By Maryam Moshiri
Business reporter, BBC News
Inga McVicar found that her insurance claim was refused
Time could be called on a 103-year-old insurance law which campaigners say has led to thousands of insurance claims being unfairly rejected each year.
Claims made on all types of insurance have been turned down by some insurance firms under the law, which puts a duty of disclosure on the policyholder.
Consumers are expected to tell an insurer about issues which might subsequently be important.
The Law Commission said the rules put too much pressure on the consumer.
Consumers are not only expected to tell the insurer things they have been asked about, such as known medical conditions, but also things they have not been asked about and which could later turn out to be important.
"The consumer is obliged to tell the insurer everything the insurer may want to know when it takes that risk.

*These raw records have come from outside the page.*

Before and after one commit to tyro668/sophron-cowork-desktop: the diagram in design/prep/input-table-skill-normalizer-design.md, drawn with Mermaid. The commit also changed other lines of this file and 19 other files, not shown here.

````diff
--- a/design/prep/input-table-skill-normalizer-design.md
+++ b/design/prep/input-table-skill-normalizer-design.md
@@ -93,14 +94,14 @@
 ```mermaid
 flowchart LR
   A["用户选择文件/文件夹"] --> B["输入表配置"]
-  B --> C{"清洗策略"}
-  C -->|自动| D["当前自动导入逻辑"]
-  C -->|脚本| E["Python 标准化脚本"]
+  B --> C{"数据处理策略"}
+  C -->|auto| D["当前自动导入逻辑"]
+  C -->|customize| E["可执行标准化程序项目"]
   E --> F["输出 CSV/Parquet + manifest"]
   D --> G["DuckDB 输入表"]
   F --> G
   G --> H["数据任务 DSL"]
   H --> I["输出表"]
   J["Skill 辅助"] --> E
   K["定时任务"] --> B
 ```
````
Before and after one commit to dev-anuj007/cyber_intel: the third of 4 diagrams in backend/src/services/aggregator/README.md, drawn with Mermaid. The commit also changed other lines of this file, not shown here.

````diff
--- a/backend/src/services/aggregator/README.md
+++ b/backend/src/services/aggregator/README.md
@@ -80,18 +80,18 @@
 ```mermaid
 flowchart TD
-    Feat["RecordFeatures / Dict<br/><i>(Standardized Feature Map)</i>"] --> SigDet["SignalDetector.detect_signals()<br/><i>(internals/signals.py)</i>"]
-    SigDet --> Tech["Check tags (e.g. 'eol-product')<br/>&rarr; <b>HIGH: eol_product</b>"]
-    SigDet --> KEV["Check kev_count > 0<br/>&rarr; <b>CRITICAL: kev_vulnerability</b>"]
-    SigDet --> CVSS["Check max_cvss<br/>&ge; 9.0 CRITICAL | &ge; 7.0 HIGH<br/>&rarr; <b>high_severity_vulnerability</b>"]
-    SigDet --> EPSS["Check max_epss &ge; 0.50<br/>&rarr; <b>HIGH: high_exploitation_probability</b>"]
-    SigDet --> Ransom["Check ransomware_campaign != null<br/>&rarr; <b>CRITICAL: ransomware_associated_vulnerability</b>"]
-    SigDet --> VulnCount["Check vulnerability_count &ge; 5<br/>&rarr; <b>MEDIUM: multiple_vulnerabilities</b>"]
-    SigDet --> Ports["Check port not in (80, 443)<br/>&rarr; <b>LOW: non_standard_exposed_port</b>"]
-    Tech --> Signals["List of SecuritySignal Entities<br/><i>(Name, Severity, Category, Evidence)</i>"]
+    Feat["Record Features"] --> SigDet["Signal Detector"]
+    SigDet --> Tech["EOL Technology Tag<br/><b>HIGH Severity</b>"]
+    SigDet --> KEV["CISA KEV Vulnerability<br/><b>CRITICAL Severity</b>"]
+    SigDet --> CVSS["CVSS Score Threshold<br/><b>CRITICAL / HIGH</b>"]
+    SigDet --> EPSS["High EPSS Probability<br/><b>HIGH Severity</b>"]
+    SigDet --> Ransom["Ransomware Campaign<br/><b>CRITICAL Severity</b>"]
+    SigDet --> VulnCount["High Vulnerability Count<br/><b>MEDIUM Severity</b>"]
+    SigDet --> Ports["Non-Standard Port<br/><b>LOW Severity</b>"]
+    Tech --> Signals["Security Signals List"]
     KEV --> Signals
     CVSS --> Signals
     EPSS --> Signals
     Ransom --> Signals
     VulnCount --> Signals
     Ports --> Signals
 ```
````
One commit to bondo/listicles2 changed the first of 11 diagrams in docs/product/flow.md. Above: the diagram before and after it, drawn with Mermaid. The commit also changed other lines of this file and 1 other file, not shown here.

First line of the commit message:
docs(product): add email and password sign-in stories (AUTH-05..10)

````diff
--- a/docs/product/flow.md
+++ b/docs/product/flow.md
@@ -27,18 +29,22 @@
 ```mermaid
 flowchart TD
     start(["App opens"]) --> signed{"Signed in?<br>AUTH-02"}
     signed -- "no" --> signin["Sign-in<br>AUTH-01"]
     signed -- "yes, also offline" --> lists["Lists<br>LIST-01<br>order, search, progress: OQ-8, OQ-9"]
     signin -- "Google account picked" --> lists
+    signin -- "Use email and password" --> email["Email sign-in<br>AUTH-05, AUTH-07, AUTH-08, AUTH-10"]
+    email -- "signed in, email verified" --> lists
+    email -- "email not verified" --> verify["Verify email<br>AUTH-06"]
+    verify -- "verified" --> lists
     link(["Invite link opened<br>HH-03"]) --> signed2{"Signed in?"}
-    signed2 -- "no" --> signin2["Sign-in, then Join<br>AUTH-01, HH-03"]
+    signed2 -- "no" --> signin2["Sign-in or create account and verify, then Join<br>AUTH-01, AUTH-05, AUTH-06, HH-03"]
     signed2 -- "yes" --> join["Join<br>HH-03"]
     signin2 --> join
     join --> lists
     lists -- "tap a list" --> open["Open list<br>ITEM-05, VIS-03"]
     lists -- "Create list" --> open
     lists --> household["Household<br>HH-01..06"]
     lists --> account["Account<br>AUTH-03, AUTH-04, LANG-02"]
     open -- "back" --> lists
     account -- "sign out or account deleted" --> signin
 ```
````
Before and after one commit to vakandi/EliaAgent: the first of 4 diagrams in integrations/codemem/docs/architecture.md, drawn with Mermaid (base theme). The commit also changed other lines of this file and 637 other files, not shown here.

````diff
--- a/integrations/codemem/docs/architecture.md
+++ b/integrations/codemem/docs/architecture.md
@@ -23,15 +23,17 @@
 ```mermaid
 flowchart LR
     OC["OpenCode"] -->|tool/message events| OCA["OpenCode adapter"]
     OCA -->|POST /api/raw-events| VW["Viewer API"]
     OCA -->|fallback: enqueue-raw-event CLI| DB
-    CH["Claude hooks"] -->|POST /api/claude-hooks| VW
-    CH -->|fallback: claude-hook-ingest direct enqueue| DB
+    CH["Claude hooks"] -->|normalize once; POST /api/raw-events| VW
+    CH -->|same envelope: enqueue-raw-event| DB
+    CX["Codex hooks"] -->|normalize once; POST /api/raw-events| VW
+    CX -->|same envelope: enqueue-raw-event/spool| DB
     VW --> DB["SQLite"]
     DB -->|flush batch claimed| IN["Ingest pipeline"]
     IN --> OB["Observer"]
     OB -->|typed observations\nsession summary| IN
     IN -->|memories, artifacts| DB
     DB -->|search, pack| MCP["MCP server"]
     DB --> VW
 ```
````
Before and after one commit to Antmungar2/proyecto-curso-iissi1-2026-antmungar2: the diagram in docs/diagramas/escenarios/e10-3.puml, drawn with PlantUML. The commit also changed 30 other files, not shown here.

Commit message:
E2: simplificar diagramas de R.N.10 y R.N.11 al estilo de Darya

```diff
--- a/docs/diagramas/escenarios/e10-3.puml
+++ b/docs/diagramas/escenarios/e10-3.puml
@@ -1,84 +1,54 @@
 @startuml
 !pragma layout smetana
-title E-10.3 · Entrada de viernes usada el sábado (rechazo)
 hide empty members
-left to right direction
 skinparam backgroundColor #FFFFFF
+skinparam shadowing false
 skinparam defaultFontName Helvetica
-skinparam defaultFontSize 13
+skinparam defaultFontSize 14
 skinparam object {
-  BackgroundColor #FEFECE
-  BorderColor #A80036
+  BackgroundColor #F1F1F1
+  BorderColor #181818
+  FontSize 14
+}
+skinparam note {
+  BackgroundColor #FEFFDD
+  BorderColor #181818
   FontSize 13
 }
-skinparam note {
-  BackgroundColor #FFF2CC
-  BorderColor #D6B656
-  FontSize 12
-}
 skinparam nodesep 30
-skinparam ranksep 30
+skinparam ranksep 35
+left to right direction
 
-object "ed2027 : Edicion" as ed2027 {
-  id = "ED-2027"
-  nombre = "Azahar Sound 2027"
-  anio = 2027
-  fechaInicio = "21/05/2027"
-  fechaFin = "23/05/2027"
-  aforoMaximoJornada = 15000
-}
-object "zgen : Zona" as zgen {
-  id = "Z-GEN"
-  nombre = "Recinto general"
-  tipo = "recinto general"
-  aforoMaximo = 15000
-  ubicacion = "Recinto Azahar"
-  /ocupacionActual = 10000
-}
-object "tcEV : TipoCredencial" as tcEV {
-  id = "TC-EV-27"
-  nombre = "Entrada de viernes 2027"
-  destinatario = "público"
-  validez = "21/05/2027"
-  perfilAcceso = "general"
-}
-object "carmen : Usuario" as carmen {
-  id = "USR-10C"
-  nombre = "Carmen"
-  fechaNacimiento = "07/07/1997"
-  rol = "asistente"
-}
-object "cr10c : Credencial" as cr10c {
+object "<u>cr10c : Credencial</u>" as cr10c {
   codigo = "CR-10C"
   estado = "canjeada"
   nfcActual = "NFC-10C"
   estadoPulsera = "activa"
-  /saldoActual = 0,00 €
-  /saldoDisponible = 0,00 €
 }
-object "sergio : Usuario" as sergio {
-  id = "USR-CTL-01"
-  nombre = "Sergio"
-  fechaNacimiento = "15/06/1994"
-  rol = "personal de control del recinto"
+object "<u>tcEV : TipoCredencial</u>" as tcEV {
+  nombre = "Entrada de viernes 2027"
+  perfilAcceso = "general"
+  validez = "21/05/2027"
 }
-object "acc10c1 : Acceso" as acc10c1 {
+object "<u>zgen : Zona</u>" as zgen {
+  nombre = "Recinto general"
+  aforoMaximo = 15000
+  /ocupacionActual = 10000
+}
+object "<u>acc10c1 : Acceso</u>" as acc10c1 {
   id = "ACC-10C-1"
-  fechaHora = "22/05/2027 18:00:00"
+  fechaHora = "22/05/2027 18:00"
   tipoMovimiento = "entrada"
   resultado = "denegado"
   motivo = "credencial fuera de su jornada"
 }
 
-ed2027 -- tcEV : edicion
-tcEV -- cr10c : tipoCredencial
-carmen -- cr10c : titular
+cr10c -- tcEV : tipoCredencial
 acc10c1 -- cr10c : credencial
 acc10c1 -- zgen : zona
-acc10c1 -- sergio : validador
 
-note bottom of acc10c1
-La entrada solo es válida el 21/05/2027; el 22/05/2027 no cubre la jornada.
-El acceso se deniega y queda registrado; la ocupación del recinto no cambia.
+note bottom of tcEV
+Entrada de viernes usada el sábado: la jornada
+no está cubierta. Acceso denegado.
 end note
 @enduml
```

Well, obviously that places the consumer in the same position as the insurer," said Law Commissioner David Hertzell.
"That is a huge burden to ask the insurer to undertake, they simply do not know what factors the insurer will take into account when writing that risk, so it is easy for them to make a mistake and have their policy invalidated."
Inga McVicar was diagnosed with ovarian cancer in 2007.
She believed she would be covered under her critical illness insurance, but when she put in a claim, the insurance company refused to pay out.
"When the claim was refused it meant that I had to return to work, during my chemotherapy," she said.
"So while I was trying to deal with my illness, and at a point when I did not know whether the treatment was going to be successful or not, I had to return to work to have some form of income.
"The insurance policy I had banked on and really needed to be there was not."
The problem lay with her original application form, which she had when she had just quit smoking. The form asked whether she had smoked in the previous 12 months, which she had.
But the application was filled in by a broker who made a mistake and ticked the "no" box. The insurance company accused her of deliberately misleading them, but she said it was a genuine mistake.
"I feel that what is happening is the insurance companies are applying the law to the absolute letter, so if a mistake is made on the application form, in a lot of cases, they will just refuse that policy. The law gives you no real protection for human error."
She went to the Financial Ombudsman, who found in her favour and ordered the insurance company to pay her £46,000.
The Financial Ombudsman Service said it received about 1,000 complaints on this issue a year.
The Association of British Insurers (ABI) has now given its support to a draft bill for England, Wales and Scotland which is due to be presented to Parliament by the Law Commission next week.
"We think that this legislation can bring all the good practice together and put it in a clear and non-confusing format," said Nick Starling, from the ABI.
"Insurers pay out huge amounts of money. They pay £57m everyday in general insurance claims. Clearly with all these claims things are sometimes going to go wrong. Everyone regrets that, no-one wants that to happen."